I think many people dream of leaving their job to become a professional photographer. Read Jean’s story of she left her job as a pediatrician and created a successful photography business.
1. How did you get into photography?
While I was practicing pediatrics, snapping photos was a hobby for me. I did invest early in a dSLR, but I mostly photographed my toddler son and I shot entirely in auto mode. I have always been drawn to amazing photographic images and yearned to learn how to create beautiful photos myself. It was not until I took leave from my practice for the birth of my daughter, 5 years ago, that I had the time to satisfy that desire. During the many hours of nursing her, I held Baby in one hand and either a book or laptop in the other and read everything I could find about proper exposure, composition, and light. I placed my baby daughter by every window in our home, took lots of bad images with different settings, and learned from the results. I was nervous at first to tackle the editing side since I thought of Photoshop as a big intimidating black box, but once I actually started reading about Photoshop and Lightroom 4, I felt like a kid who had just been introduced to the biggest coolest box of art supplies in the world. The more I learned, the more I wanted to learn. I was definitely hooked!
2. What was it about photography that made you decide to leave your job as a pediatrician?
My 14-year career in pediatrics was a deeply rewarding one. I did not leave for maternity leave with the intention of making a career change, only with the notion that I wanted to enjoy more time with my kids. Through photography, I suddenly felt like I was growing intellectually and creatively in a totally new way—and as I had taken on photographing our friends’ kids too, I still had the pleasure of working with babies and kids. I longed to explore that path to see where it would lead. My husband shares my belief that a rich life is one filled with constant learning and new experiences. With his support, I decided that I would continue my hiatus from medicine. I created Jean Rhim Photography a year and a half ago.

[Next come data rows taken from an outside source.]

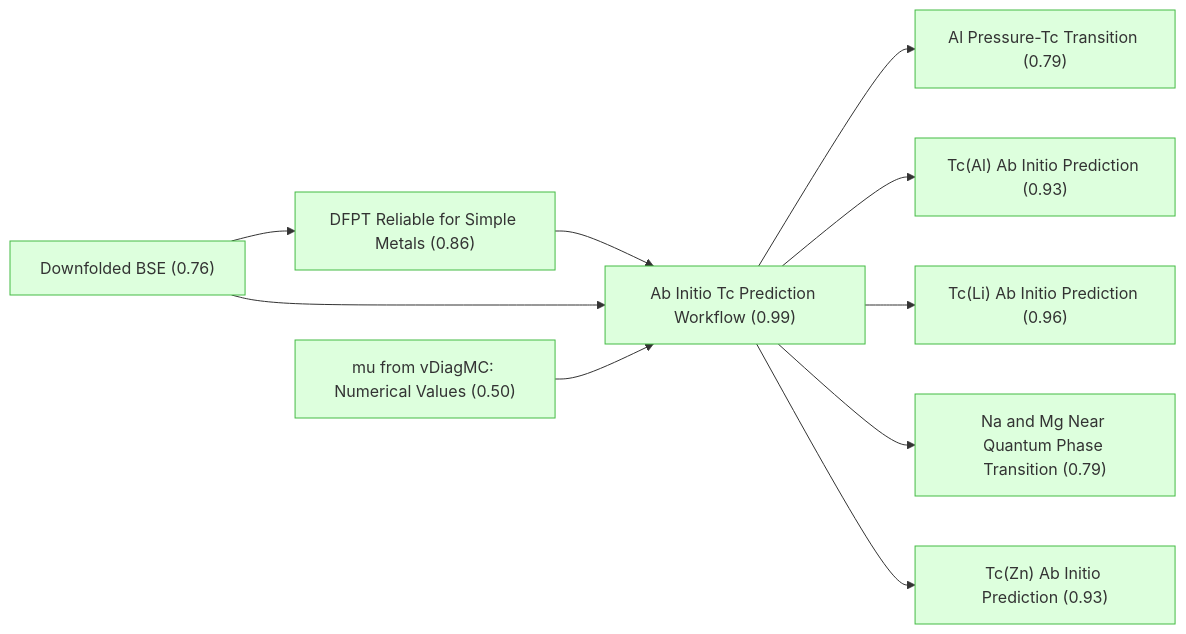
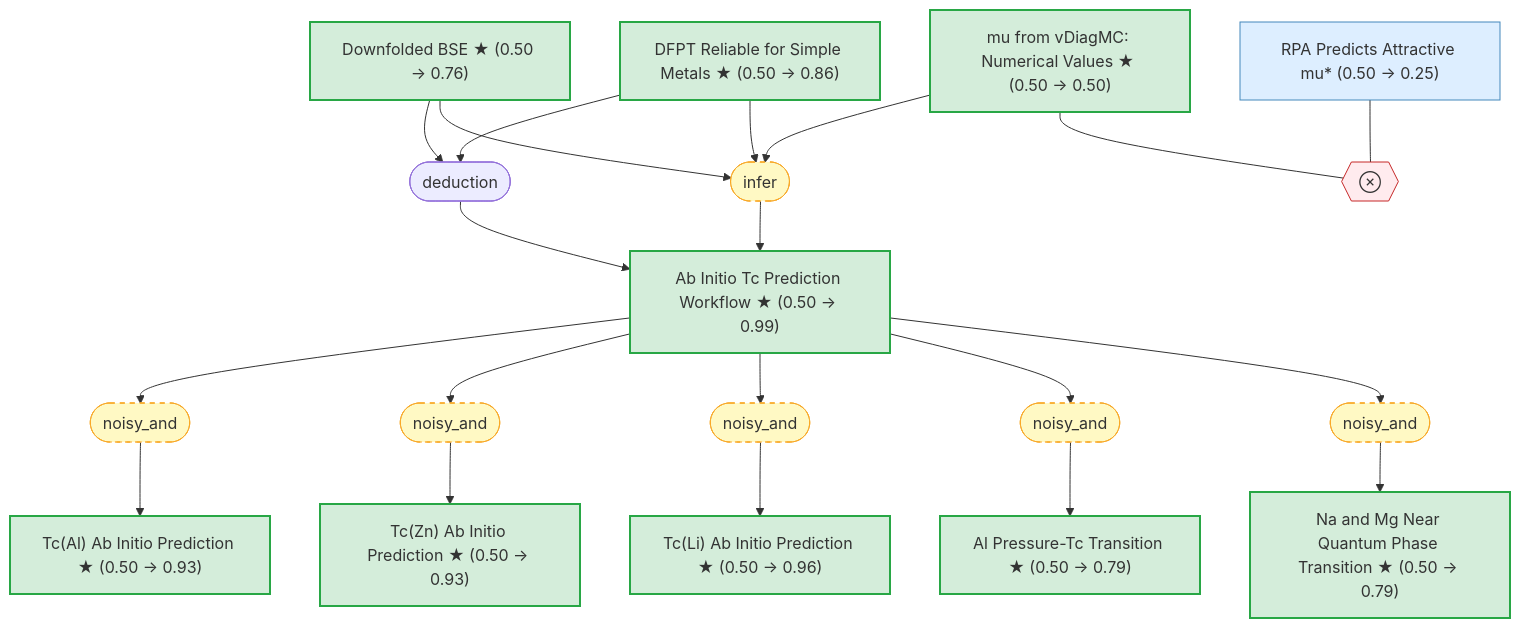
The diagram in README.md (kunyuan/SuperconductivityElectronLiquids.gaia), drawn with Mermaid before and after one commit. The commit also changed other lines of this file and 47 other files, not shown here.

````diff
--- a/README.md
+++ b/README.md
@@ -7,31 +10,50 @@
 ```mermaid
-graph LR
-    downfolded_bse["Downfolded BSE (0.76)"]:::derived
-    mu_vdiagmc_values["mu from vDiagMC: Numerical Values (0.50)"]:::derived
-    dfpt_reliable_for_simple_metals["DFPT Reliable for Simple Metals (0.86)"]:::derived
-    ab_initio_workflow["Ab Initio Tc Prediction Workflow (0.99)"]:::derived
-    tc_al_predicted["Tc(Al) Ab Initio Prediction (0.93)"]:::derived
-    tc_zn_predicted["Tc(Zn) Ab Initio Prediction (0.93)"]:::derived
-    tc_li_predicted["Tc(Li) Ab Initio Prediction (0.96)"]:::derived
-    al_pressure_transition["Al Pressure-Tc Transition (0.79)"]:::derived
-    tc_mg_na_near_qpt["Na and Mg Near Quantum Phase Transition (0.79)"]:::derived
-    ab_initio_workflow --> al_pressure_transition
-    ab_initio_workflow --> tc_al_predicted
-    ab_initio_workflow --> tc_li_predicted
-    ab_initio_workflow --> tc_mg_na_near_qpt
-    ab_initio_workflow --> tc_zn_predicted
-    dfpt_reliable_for_simple_metals --> ab_initio_workflow
-    downfolded_bse --> ab_initio_workflow
-    downfolded_bse --> dfpt_reliable_for_simple_metals
-    mu_vdiagmc_values --> ab_initio_workflow
+graph TD
+    downfolded_bse["Downfolded BSE ★ (0.50 → 0.76)"]:::exported
+    mu_vdiagmc_values["mu from vDiagMC: Numerical Values ★ (0.50 → 0.50)"]:::exported
+    dfpt_reliable_for_simple_metals["DFPT Reliable for Simple Metals ★ (0.50 → 0.86)"]:::exported
+    ab_initio_workflow["Ab Initio Tc Prediction Workflow ★ (0.50 → 0.99)"]:::exported
+    tc_al_predicted["Tc(Al) Ab Initio Prediction ★ (0.50 → 0.93)"]:::exported
+    tc_zn_predicted["Tc(Zn) Ab Initio Prediction ★ (0.50 → 0.93)"]:::exported
+    tc_li_predicted["Tc(Li) Ab Initio Prediction ★ (0.50 → 0.96)"]:::exported
+    al_pressure_transition["Al Pressure-Tc Transition ★ (0.50 → 0.79)"]:::exported
+    tc_mg_na_near_qpt["Na and Mg Near Quantum Phase Transition ★ (0.50 → 0.79)"]:::exported
+    strat_20(["deduction"])
+    downfolded_bse --> strat_20
+    dfpt_reliable_for_simple_metals --> strat_20
+    strat_20 --> ab_initio_workflow
+    strat_21(["infer"]):::weak
+    downfolded_bse --> strat_21
+    mu_vdiagmc_values --> strat_21
+    dfpt_reliable_for_simple_metals --> strat_21
+    strat_21 --> ab_initio_workflow
+    strat_22(["noisy_and"]):::weak
+    ab_initio_workflow --> strat_22
+    strat_22 --> tc_al_predicted
+    strat_23(["noisy_and"]):::weak
+    ab_initio_workflow --> strat_23
+    strat_23 --> tc_zn_predicted
+    strat_24(["noisy_and"]):::weak
+    ab_initio_workflow --> strat_24
+    strat_24 --> tc_li_predicted
+    strat_25(["noisy_and"]):::weak
+    ab_initio_workflow --> strat_25
+    strat_25 --> al_pressure_transition
+    strat_26(["noisy_and"]):::weak
+    ab_initio_workflow --> strat_26
+    strat_26 --> tc_mg_na_near_qpt
+    oper_1{{"⊗"}}:::contra
+    rpa_predicts_attractive_mu["RPA Predicts Attractive mu#ast; (0.50 → 0.25)"]:::premise
+    rpa_predicts_attractive_mu --- oper_1
+    mu_vdiagmc_values --- oper_1
 
     classDef setting fill:#f0f0f0,stroke:#999,color:#333
     classDef premise fill:#ddeeff,stroke:#4488bb,color:#333
     classDef derived fill:#ddffdd,stroke:#44bb44,color:#333
     classDef question fill:#fff3dd,stroke:#cc9944,color:#333
     classDef background fill:#f5f5f5,stroke:#bbb,stroke-dasharray: 5 5,color:#333
     classDef orphan fill:#fff,stroke:#ccc,stroke-dasharray: 5 5,color:#333
-    classDef external fill:#fff,stroke:#aaa,stroke-dasharray: 3 3,color:#333
+    classDef exported fill:#d4edda,stroke:#28a745,stroke-width:2px,color:#333
     classDef weak fill:#fff9c4,stroke:#f9a825,stroke-dasharray: 5 5,color:#333
     classDef contra fill:#ffebee,stroke:#c62828,color:#333
 ```
````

3. What are 3 things you wish you had known before starting your photography business?
There were many things that I wished I had known. Probably the biggest were:
1) Set your pricing, even when starting out, at a level to ensure reasonable workload and income.
2) Early on, try to find a group of photographers, online or locally, for mutual learning and support—it’s invaluable.
3) Actively block out time for your personal life, family and kids.
4. After reading all the books you could get your hands on, why did you decide to purchase Lightroom first?
I read Scott Kelby’s Lightroom 2 and Photoshop CS4 books cover to cover before deciding to start with Lightroom. It seemed to me that my first goals should be getting good at shooting in RAW and learning how to cleanly process images before trying to get too fancy. Lightroom could do everything from keeping my images organized, to bringing those RAW images to a clean and corrected state, to even applying some creative effects. For budget reasons, I did not purchase Photoshop until 8 months later, and in those 8 months, I really delved into what LR could do. Yes, I now appreciate the ability to retouch and apply additional effects in Photoshop, but in hindsight, I feel like Lightroom was a great foundation in editing.
5. Tell us about your typical workflow for a family session and a newborn session.
I shoot in RAW with a custom white balance. I import the images into Lightroom and then, after narrowing them down to my final set of images, try to do as much of the editing in LR as I can. The ability to sync global settings across similar images is such a huge time saver.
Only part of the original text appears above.